Last month, a proposal to fund school shelter construction using property taxes passed a State House committee. It was the only shelter bill the House of Representatives heard, and it’s supported by Governor Mary Fallin.
This week, lawmakers may vote to put it on the November ballot.
An Oklahoma judge says Farmers Insurance and a subsidiary must pay a total of $15 million to three plaintiffs whose homes were damaged in the 2012 Woodward tornado.
District Judge Ray Dean Linder ruled in favor of three plaintiffs who filed breach of contract lawsuits against Farmers Insurance and Foremost Insurance Group. The lawsuit alleged that the insurance companies underpaid claims and used adjusters that they knew would offer low estimates.
Save for a tiny corner of far southeast Oklahoma, the entire state is either abnormally dry, or already in drought.
Areas of severe, extreme, and exceptional drought, the worst categories, are still confined to the western part of the state, with far southwest Oklahoma suffering the most. But the latest data from the U.S. Drought Monitor show moderate drought conditions moving east and into Oklahoma City.
When the school shelter advocacy group Take Shelter Oklahoma formed several months ago, its goal was simple: to obtain enough signatures to get a $500 million bond issue on the ballot and use that money to build safe rooms in schools to protect kids from tornadoes.
The group’s path has become a winding one, the most recent turn was at the State Supreme Court in a fight against Attorney General Scott Pruitt.
State water officials have announced a series of public meetings across the state on various water conservation plans designed to mitigate water use over the next 50 years.

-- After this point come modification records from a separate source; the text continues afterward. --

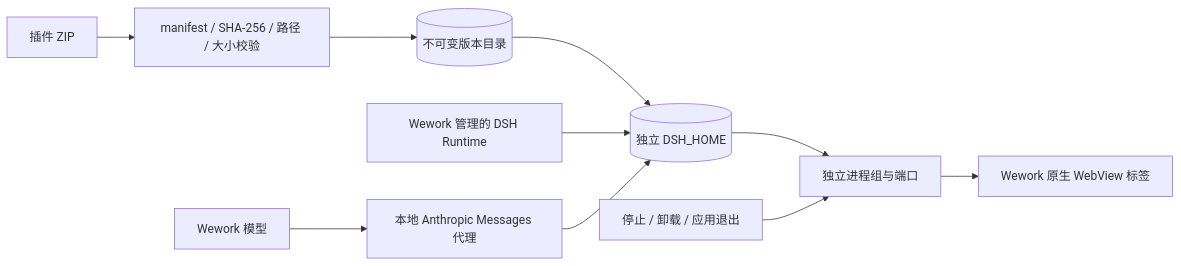
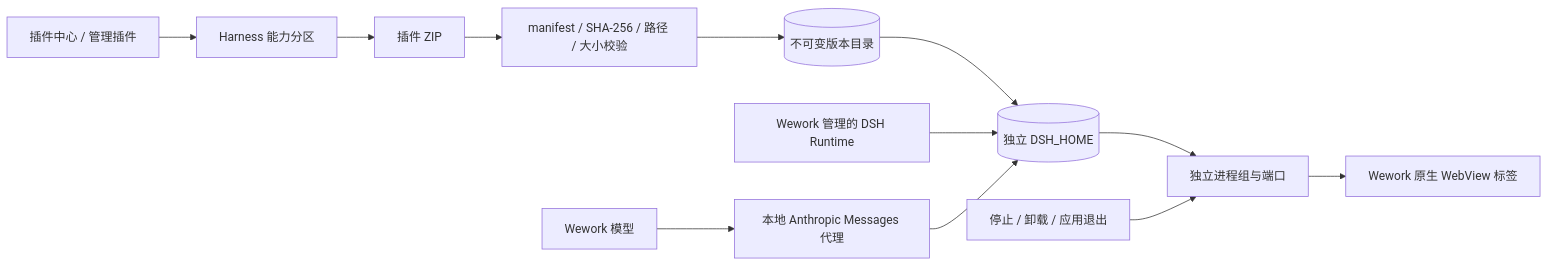
One commit to wecode-ai/Wegent changed the first of 2 diagrams in docs/zh/architecture/deepseek-harness-apps.md. Above: the diagram before and after it, drawn with Mermaid. The commit also changed other lines of this file and 13 other files, not shown here.

````diff
--- a/docs/zh/architecture/deepseek-harness-apps.md
+++ b/docs/zh/architecture/deepseek-harness-apps.md
@@ -9,12 +9,14 @@
 ```mermaid
 flowchart LR
+    PLUGINS[插件中心 / 管理插件] --> MANAGE[Harness 能力分区]
+    MANAGE --> ZIP
     ZIP[插件 ZIP] --> VALIDATE[manifest / SHA-256 / 路径 / 大小校验]
     VALIDATE --> STORE[(不可变版本目录)]
     STORE --> INSTANCE[(独立 DSH_HOME)]
     RUNTIME[Wework 管理的 DSH Runtime] --> INSTANCE
     MODEL[Wework 模型] --> PROXY[本地 Anthropic Messages 代理]
     PROXY --> INSTANCE
     INSTANCE --> PROCESS[独立进程组与端口]
     PROCESS --> TAB[Wework 原生 WebView 标签]
     STOP[停止 / 卸载 / 应用退出] --> PROCESS
 ```
````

The Oklahoma Water Resources Board, which is hosting the meetings, announced the dates Monday. They will be held March 11 at the Oklahoma Panhandle State University campus in Goodwell, March 12 at the Quartz Mountain Resort near Altus, and March 13 at the Simmons Center in Duncan. Each meeting will begin at 6 p.m.
Listen to M. Scott Carter talk about how he first became interested in construction standards at two Oklahoma elementary schools destroyed by the May 20, 2013 Moore, Okla. tornado.
Friday’s edition of The Journal Record reveals improper construction and violation of building codes led to the destruction of two Moore, Okla. elementary schools when a tornado hit May 20, 2013.
KGOU’s Kurt Gwartney talked with the reporter, M. Scott Carter, who obtained a soon-to-be released report showing a shocking lack of standard building practices in both Briarwood and Plaza Towers elementary schools.
The death of seven students in the tornado that hit Moore’s Plaza Towers Elementary School last May has ignited an ongoing debate about storm shelters and school safety.
State lawmakers and advocacy groups are calling for better school construction to protect kids from future storms, and some people are now also raising questions about whether they should simply keep their kids home when severe weather is in the forecast.
The National Weather Service unveiled a new training video Wednesday for storm spotters and chasers with the hopes of avoiding a repeat of the tragedy that followed the May 31, 2013 tornado near El Reno.
Drought and agriculture don’t mix very well. So after three years of intense drought, you might expect rural western Oklahoma communities — where fortunes have traditionally hinged on the condition of wheat crops — to be dying on the vine.
But no. As The Journal Record‘s Brian Brus reports, many of these towns are adapting to a new economy with a little help from the oil and gas industry.